WORK TO COMPLETE: Would you write out all of the records that follow, exactly as they stand?

RECORDS FOR THIS TASK:
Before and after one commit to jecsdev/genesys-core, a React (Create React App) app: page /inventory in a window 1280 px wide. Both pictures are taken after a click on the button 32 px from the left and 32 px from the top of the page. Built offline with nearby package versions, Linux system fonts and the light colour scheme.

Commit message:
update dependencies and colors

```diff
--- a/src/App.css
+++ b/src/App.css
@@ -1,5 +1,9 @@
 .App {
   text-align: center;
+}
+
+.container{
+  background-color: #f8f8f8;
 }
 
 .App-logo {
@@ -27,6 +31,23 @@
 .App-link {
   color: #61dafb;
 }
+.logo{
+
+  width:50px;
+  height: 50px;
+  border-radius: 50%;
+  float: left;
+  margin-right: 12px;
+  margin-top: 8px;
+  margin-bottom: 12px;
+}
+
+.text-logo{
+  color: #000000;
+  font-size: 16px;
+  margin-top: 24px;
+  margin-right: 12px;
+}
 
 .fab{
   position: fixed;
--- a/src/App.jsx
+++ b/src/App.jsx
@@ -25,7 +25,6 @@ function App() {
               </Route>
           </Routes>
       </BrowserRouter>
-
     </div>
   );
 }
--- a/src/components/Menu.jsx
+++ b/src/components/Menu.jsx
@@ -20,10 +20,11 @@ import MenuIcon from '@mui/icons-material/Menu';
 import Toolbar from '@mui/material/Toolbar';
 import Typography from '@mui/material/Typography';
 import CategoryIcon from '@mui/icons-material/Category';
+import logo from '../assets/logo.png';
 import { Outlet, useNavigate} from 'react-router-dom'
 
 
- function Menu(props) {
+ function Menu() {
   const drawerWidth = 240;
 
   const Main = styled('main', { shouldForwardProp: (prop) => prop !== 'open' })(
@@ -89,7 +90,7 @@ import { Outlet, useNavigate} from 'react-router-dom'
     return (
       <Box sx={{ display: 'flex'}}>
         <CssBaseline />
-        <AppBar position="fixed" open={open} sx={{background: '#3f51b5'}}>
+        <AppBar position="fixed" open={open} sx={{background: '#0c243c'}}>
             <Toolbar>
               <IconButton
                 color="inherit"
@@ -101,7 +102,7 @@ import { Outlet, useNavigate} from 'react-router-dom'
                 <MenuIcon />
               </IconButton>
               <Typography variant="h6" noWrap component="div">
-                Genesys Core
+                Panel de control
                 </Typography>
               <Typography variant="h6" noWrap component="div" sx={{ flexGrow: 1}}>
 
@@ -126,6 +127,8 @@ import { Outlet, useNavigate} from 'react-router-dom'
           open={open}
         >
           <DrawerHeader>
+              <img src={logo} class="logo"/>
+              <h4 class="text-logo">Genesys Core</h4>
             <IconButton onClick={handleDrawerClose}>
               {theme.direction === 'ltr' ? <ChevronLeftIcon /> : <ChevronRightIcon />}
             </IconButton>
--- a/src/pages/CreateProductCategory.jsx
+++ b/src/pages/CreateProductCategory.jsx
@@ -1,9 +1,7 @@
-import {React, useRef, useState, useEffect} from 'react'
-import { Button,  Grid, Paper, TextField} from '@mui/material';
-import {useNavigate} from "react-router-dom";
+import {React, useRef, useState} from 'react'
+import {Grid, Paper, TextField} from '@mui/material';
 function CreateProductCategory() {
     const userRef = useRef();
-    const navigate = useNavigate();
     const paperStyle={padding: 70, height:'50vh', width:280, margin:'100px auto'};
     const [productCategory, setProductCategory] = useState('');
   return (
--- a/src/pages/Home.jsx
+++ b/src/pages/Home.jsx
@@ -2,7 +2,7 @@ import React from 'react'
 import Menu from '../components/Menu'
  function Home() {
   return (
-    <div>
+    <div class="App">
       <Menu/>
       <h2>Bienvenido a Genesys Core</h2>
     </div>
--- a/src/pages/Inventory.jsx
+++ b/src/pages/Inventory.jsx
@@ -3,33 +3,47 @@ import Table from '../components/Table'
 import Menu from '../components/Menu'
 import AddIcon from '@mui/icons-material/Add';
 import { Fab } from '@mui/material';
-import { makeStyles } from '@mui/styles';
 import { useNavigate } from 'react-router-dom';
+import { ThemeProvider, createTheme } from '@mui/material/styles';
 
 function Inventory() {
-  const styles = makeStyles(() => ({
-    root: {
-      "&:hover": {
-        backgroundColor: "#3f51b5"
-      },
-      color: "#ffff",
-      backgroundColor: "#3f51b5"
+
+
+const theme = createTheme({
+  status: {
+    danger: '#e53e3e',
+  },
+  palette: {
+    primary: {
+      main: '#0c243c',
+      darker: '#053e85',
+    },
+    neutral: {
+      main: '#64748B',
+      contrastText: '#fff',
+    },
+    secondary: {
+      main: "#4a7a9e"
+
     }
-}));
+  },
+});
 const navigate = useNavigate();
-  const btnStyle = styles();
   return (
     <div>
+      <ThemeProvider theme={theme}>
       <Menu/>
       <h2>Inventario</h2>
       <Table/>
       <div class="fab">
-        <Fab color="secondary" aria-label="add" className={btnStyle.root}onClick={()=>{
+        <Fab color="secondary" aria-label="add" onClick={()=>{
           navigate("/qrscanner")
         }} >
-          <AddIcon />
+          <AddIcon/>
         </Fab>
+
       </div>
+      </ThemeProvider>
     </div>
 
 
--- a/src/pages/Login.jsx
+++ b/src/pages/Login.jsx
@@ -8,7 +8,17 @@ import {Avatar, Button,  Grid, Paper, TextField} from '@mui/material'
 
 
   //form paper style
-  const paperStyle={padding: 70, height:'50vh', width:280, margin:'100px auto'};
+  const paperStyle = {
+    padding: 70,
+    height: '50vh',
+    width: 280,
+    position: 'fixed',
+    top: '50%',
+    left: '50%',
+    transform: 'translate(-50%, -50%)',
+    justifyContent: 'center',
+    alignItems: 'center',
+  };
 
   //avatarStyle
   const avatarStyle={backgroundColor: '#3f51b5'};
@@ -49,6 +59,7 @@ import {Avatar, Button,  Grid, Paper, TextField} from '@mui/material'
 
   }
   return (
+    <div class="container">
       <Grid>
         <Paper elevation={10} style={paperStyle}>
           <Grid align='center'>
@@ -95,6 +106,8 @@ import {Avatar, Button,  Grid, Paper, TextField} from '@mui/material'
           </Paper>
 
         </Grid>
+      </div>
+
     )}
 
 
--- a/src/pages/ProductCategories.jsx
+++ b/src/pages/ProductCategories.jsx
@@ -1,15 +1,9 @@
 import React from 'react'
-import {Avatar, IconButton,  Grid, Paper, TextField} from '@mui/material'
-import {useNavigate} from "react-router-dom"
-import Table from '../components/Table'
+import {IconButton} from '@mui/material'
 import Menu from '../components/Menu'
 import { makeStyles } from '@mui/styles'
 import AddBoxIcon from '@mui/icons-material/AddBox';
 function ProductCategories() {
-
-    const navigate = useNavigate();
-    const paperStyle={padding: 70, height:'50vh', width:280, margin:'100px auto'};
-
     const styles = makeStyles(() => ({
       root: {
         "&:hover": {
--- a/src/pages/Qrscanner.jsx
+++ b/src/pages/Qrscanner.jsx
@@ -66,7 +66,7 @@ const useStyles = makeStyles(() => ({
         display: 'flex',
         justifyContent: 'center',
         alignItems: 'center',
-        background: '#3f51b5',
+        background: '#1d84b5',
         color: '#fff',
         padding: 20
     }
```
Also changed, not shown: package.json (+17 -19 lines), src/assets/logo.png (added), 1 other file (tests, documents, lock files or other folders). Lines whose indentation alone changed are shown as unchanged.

ANSWER SECTION:
Before and after one commit to jecsdev/genesys-core, a React (Create React App) app: page /inventory in a window 1280 px wide. Both pictures are taken after a click on the button 32 px from the left and 32 px from the top of the page. Built offline with nearby package versions, Linux system fonts and the light colour scheme.

Commit message:
update dependencies and colors

```diff
--- a/src/App.css
+++ b/src/App.css
@@ -1,5 +1,9 @@
 .App {
   text-align: center;
+}
+
+.container{
+  background-color: #f8f8f8;
 }
 
 .App-logo {
@@ -27,6 +31,23 @@
 .App-link {
   color: #61dafb;
 }
+.logo{
+
+  width:50px;
+  height: 50px;
+  border-radius: 50%;
+  float: left;
+  margin-right: 12px;
+  margin-top: 8px;
+  margin-bottom: 12px;
+}
+
+.text-logo{
+  color: #000000;
+  font-size: 16px;
+  margin-top: 24px;
+  margin-right: 12px;
+}
 
 .fab{
   position: fixed;
--- a/src/App.jsx
+++ b/src/App.jsx
@@ -25,7 +25,6 @@ function App() {
               </Route>
           </Routes>
       </BrowserRouter>
-
     </div>
   );
 }
--- a/src/components/Menu.jsx
+++ b/src/components/Menu.jsx
@@ -20,10 +20,11 @@ import MenuIcon from '@mui/icons-material/Menu';
 import Toolbar from '@mui/material/Toolbar';
 import Typography from '@mui/material/Typography';
 import CategoryIcon from '@mui/icons-material/Category';
+import logo from '../assets/logo.png';
 import { Outlet, useNavigate} from 'react-router-dom'
 
 
- function Menu(props) {
+ function Menu() {
   const drawerWidth = 240;
 
   const Main = styled('main', { shouldForwardProp: (prop) => prop !== 'open' })(
@@ -89,7 +90,7 @@ import { Outlet, useNavigate} from 'react-router-dom'
     return (
       <Box sx={{ display: 'flex'}}>
         <CssBaseline />
-        <AppBar position="fixed" open={open} sx={{background: '#3f51b5'}}>
+        <AppBar position="fixed" open={open} sx={{background: '#0c243c'}}>
             <Toolbar>
               <IconButton
                 color="inherit"
@@ -101,7 +102,7 @@ import { Outlet, useNavigate} from 'react-router-dom'
                 <MenuIcon />
               </IconButton>
               <Typography variant="h6" noWrap component="div">
-                Genesys Core
+                Panel de control
                 </Typography>
               <Typography variant="h6" noWrap component="div" sx={{ flexGrow: 1}}>
 
@@ -126,6 +127,8 @@ import { Outlet, useNavigate} from 'react-router-dom'
           open={open}
         >
           <DrawerHeader>
+              <img src={logo} class="logo"/>
+              <h4 class="text-logo">Genesys Core</h4>
             <IconButton onClick={handleDrawerClose}>
               {theme.direction === 'ltr' ? <ChevronLeftIcon /> : <ChevronRightIcon />}
             </IconButton>
--- a/src/pages/CreateProductCategory.jsx
+++ b/src/pages/CreateProductCategory.jsx
@@ -1,9 +1,7 @@
-import {React, useRef, useState, useEffect} from 'react'
-import { Button,  Grid, Paper, TextField} from '@mui/material';
-import {useNavigate} from "react-router-dom";
+import {React, useRef, useState} from 'react'
+import {Grid, Paper, TextField} from '@mui/material';
 function CreateProductCategory() {
     const userRef = useRef();
-    const navigate = useNavigate();
     const paperStyle={padding: 70, height:'50vh', width:280, margin:'100px auto'};
     const [productCategory, setProductCategory] = useState('');
   return (
--- a/src/pages/Home.jsx
+++ b/src/pages/Home.jsx
@@ -2,7 +2,7 @@ import React from 'react'
 import Menu from '../components/Menu'
  function Home() {
   return (
-    <div>
+    <div class="App">
       <Menu/>
       <h2>Bienvenido a Genesys Core</h2>
     </div>
--- a/src/pages/Inventory.jsx
+++ b/src/pages/Inventory.jsx
@@ -3,33 +3,47 @@ import Table from '../components/Table'
 import Menu from '../components/Menu'
 import AddIcon from '@mui/icons-material/Add';
 import { Fab } from '@mui/material';
-import { makeStyles } from '@mui/styles';
 import { useNavigate } from 'react-router-dom';
+import { ThemeProvider, createTheme } from '@mui/material/styles';
 
 function Inventory() {
-  const styles = makeStyles(() => ({
-    root: {
-      "&:hover": {
-        backgroundColor: "#3f51b5"
-      },
-      color: "#ffff",
-      backgroundColor: "#3f51b5"
+
+
+const theme = createTheme({
+  status: {
+    danger: '#e53e3e',
+  },
+  palette: {
+    primary: {
+      main: '#0c243c',
+      darker: '#053e85',
+    },
+    neutral: {
+      main: '#64748B',
+      contrastText: '#fff',
+    },
+    secondary: {
+      main: "#4a7a9e"
+
     }
-}));
+  },
+});
 const navigate = useNavigate();
-  const btnStyle = styles();
   return (
     <div>
+      <ThemeProvider theme={theme}>
       <Menu/>
       <h2>Inventario</h2>
       <Table/>
       <div class="fab">
-        <Fab color="secondary" aria-label="add" className={btnStyle.root}onClick={()=>{
+        <Fab color="secondary" aria-label="add" onClick={()=>{
           navigate("/qrscanner")
         }} >
-          <AddIcon />
+          <AddIcon/>
         </Fab>
+
       </div>
+      </ThemeProvider>
     </div>
 
 
--- a/src/pages/Login.jsx
+++ b/src/pages/Login.jsx
@@ -8,7 +8,17 @@ import {Avatar, Button,  Grid, Paper, TextField} from '@mui/material'
 
 
   //form paper style
-  const paperStyle={padding: 70, height:'50vh', width:280, margin:'100px auto'};
+  const paperStyle = {
+    padding: 70,
+    height: '50vh',
+    width: 280,
+    position: 'fixed',
+    top: '50%',
+    left: '50%',
+    transform: 'translate(-50%, -50%)',
+    justifyContent: 'center',
+    alignItems: 'center',
+  };
 
   //avatarStyle
   const avatarStyle={backgroundColor: '#3f51b5'};
@@ -49,6 +59,7 @@ import {Avatar, Button,  Grid, Paper, TextField} from '@mui/material'
 
   }
   return (
+    <div class="container">
       <Grid>
         <Paper elevation={10} style={paperStyle}>
           <Grid align='center'>
@@ -95,6 +106,8 @@ import {Avatar, Button,  Grid, Paper, TextField} from '@mui/material'
           </Paper>
 
         </Grid>
+      </div>
+
     )}
 
 
--- a/src/pages/ProductCategories.jsx
+++ b/src/pages/ProductCategories.jsx
@@ -1,15 +1,9 @@
 import React from 'react'
-import {Avatar, IconButton,  Grid, Paper, TextField} from '@mui/material'
-import {useNavigate} from "react-router-dom"
-import Table from '../components/Table'
+import {IconButton} from '@mui/material'
 import Menu from '../components/Menu'
 import { makeStyles } from '@mui/styles'
 import AddBoxIcon from '@mui/icons-material/AddBox';
 function ProductCategories() {
-
-    const navigate = useNavigate();
-    const paperStyle={padding: 70, height:'50vh', width:280, margin:'100px auto'};
-
     const styles = makeStyles(() => ({
       root: {
         "&:hover": {
--- a/src/pages/Qrscanner.jsx
+++ b/src/pages/Qrscanner.jsx
@@ -66,7 +66,7 @@ const useStyles = makeStyles(() => ({
         display: 'flex',
         justifyContent: 'center',
         alignItems: 'center',
-        background: '#3f51b5',
+        background: '#1d84b5',
         color: '#fff',
         padding: 20
     }
```
Also changed, not shown: package.json (+17 -19 lines), src/assets/logo.png (added), 1 other file (tests, documents, lock files or other folders). Lines whose indentation alone changed are shown as unchanged.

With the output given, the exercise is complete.